## EXERCISE INSTRUCTIONS
Find all the lines in the entries below that hold the word "Before" and copy them.

[Difference listings]
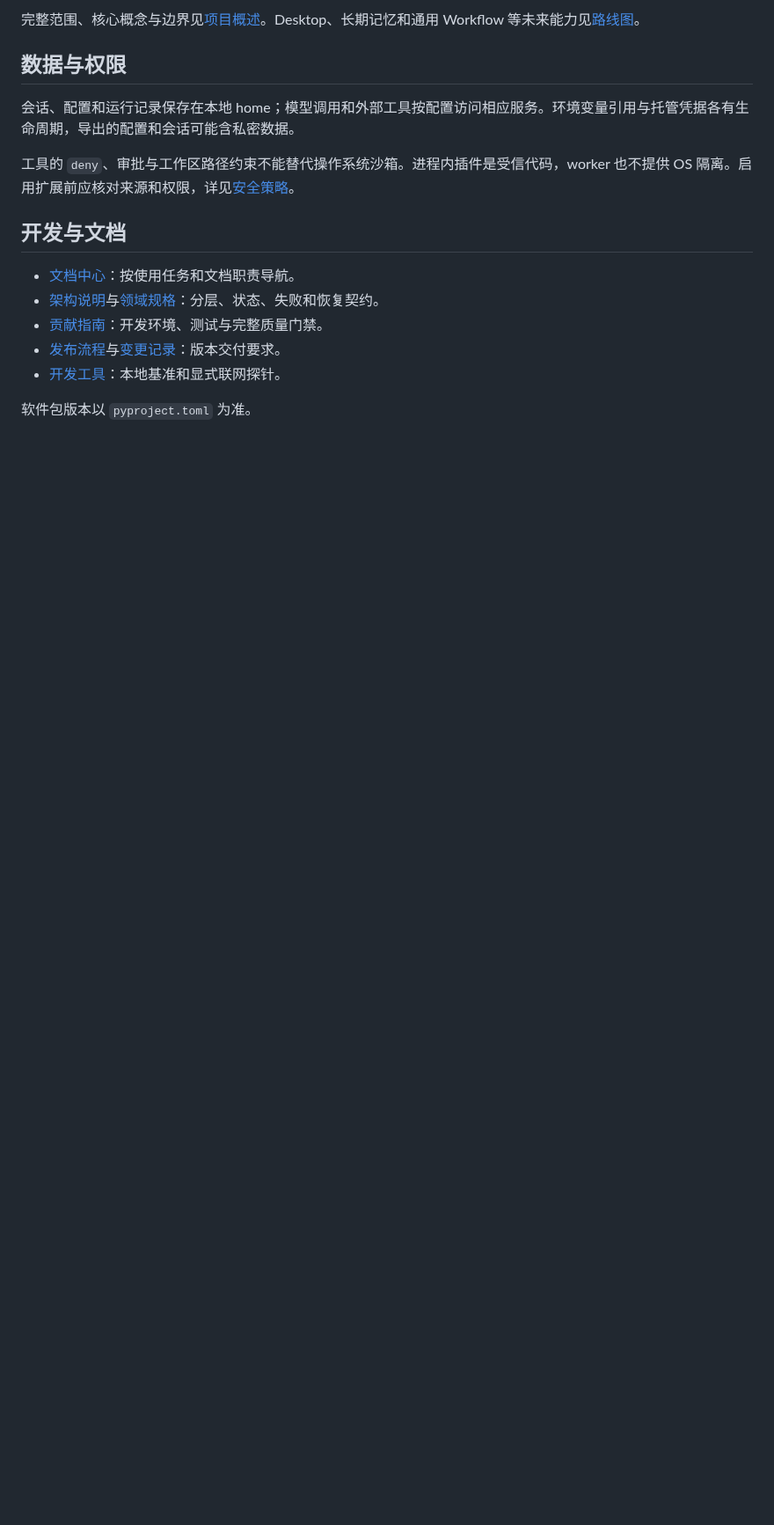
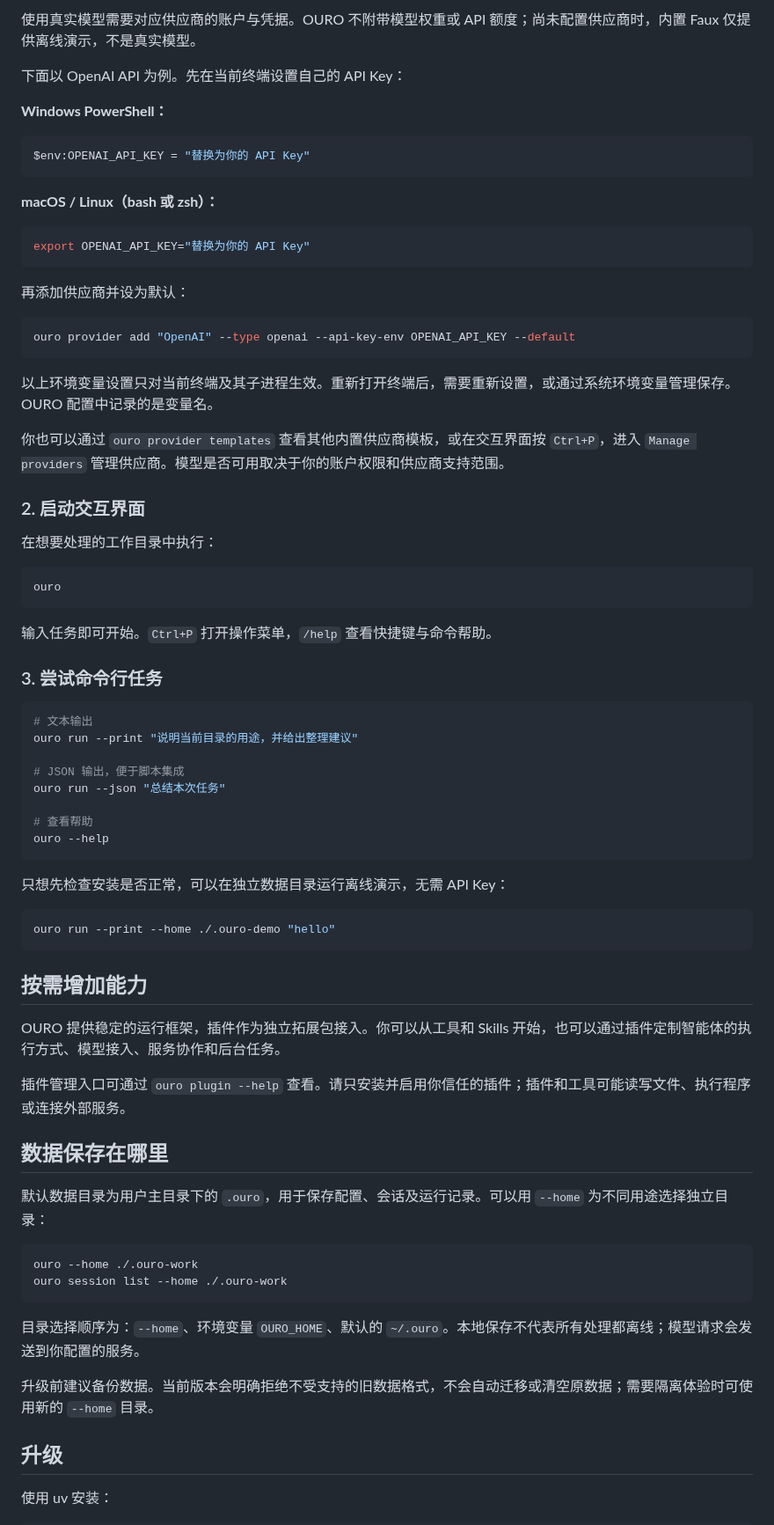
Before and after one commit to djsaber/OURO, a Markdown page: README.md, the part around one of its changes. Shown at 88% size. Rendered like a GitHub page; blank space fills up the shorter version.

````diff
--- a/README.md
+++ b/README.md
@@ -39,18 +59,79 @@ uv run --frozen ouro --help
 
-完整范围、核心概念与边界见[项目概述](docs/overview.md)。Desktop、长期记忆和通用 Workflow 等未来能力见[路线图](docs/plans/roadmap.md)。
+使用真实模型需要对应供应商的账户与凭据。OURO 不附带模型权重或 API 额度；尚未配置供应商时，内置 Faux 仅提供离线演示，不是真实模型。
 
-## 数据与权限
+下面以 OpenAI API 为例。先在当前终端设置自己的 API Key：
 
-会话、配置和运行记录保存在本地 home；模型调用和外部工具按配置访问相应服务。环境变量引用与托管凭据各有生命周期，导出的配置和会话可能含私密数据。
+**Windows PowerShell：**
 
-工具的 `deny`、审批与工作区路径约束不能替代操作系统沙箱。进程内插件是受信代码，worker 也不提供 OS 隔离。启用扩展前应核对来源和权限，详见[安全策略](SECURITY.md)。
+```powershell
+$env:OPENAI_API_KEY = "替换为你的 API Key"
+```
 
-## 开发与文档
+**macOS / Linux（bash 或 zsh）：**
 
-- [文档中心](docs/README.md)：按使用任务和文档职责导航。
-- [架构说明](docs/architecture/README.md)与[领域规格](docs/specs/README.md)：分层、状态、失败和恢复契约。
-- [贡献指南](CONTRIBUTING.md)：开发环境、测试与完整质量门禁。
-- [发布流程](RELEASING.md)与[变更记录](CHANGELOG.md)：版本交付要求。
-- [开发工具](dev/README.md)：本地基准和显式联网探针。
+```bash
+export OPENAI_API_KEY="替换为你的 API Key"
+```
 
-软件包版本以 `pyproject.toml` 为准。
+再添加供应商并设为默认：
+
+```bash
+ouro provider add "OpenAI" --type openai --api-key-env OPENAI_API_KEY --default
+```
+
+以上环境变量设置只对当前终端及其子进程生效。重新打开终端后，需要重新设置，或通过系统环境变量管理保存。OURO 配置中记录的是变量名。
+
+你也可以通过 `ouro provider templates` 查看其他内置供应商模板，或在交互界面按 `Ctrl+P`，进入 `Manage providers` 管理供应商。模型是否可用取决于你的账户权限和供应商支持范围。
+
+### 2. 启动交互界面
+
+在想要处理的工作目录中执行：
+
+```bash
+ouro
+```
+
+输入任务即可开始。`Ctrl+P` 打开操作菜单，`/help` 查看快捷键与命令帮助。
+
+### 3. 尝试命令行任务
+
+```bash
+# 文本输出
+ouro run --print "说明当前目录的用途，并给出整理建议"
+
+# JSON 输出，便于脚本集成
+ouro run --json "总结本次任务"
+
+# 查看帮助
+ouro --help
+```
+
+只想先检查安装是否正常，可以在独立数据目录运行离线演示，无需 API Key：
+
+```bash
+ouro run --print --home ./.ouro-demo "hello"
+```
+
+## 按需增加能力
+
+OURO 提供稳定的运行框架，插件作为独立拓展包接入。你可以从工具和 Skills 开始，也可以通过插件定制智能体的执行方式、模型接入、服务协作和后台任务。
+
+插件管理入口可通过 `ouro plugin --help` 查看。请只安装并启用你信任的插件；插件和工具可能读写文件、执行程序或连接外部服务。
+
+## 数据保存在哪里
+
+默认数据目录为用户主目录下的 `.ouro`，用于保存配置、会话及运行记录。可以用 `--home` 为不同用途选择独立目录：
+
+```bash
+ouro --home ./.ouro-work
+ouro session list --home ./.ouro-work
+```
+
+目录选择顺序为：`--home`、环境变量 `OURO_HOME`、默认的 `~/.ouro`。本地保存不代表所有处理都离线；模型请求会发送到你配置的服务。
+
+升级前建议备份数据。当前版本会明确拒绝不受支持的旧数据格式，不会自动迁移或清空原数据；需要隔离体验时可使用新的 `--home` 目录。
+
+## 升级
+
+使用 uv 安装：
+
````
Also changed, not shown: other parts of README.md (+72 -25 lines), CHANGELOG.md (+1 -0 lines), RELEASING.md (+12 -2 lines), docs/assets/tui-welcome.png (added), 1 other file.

--

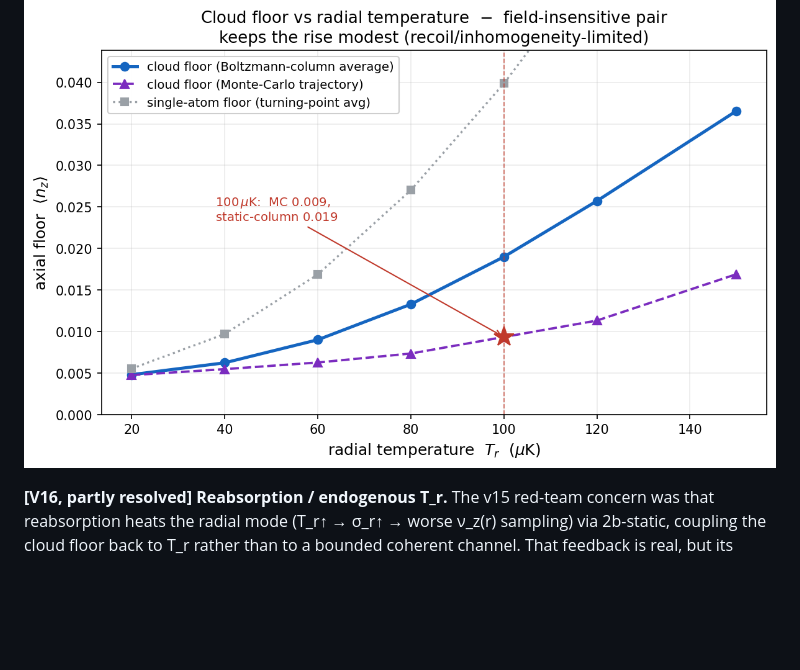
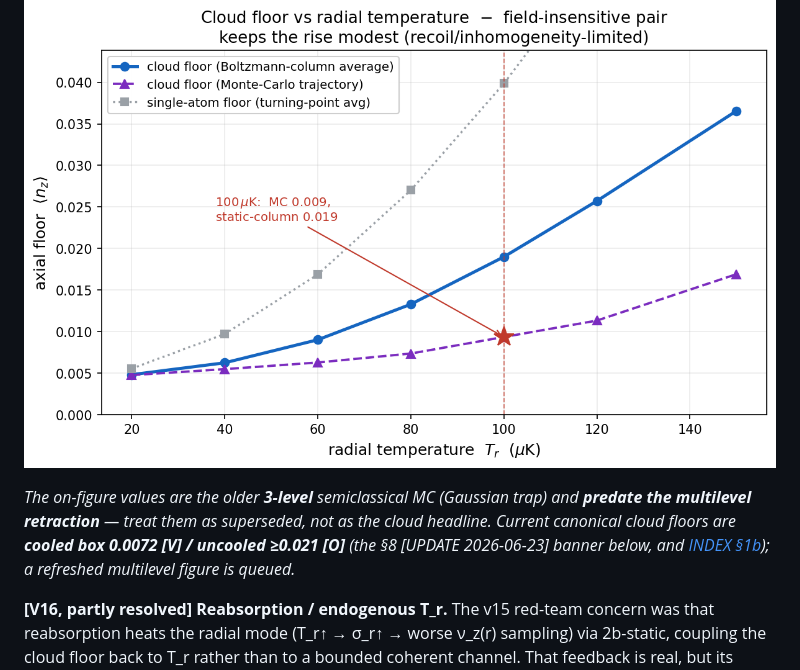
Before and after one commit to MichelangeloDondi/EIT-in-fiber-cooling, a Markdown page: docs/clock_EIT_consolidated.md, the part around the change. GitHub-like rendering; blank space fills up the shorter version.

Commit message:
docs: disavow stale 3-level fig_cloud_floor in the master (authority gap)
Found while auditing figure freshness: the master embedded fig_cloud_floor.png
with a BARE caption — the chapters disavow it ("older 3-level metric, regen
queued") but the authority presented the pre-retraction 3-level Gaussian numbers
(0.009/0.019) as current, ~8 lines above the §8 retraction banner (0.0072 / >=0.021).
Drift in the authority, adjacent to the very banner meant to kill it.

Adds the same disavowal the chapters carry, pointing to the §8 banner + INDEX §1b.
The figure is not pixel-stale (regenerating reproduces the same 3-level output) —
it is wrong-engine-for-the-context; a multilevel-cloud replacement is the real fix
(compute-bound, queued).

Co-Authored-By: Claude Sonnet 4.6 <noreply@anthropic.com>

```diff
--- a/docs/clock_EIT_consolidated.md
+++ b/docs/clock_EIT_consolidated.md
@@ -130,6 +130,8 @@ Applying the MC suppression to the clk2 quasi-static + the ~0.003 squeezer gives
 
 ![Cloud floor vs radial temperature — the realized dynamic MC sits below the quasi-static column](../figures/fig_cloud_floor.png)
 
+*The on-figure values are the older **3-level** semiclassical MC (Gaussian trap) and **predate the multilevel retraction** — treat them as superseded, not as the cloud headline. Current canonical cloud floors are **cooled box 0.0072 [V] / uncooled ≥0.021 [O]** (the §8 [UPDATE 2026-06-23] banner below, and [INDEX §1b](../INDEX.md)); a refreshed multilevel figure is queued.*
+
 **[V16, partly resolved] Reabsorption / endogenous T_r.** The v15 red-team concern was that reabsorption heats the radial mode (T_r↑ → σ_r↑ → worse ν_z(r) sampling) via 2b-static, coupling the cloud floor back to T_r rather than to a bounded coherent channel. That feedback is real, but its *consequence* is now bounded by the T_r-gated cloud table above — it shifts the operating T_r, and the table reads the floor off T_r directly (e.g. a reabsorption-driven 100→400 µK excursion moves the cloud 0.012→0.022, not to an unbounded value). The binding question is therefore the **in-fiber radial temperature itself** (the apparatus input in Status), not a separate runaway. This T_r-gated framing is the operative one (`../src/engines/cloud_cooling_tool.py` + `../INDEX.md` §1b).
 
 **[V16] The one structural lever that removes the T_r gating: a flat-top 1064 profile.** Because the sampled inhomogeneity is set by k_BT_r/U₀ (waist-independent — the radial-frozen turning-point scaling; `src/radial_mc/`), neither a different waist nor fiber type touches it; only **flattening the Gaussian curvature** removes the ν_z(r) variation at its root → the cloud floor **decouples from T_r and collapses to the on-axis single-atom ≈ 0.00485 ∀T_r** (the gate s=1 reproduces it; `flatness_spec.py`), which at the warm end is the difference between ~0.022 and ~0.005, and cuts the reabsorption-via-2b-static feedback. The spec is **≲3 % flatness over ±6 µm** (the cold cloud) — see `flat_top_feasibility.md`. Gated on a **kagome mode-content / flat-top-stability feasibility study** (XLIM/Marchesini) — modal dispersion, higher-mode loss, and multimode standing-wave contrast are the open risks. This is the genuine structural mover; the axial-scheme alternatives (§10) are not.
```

## EXERCISE ANSWER
Before and after one commit to djsaber/OURO, a Markdown page: README.md, the part around one of its changes. Shown at 88% size. Rendered like a GitHub page; blank space fills up the shorter version.
Before and after one commit to MichelangeloDondi/EIT-in-fiber-cooling, a Markdown page: docs/clock_EIT_consolidated.md, the part around the change. GitHub-like rendering; blank space fills up the shorter version.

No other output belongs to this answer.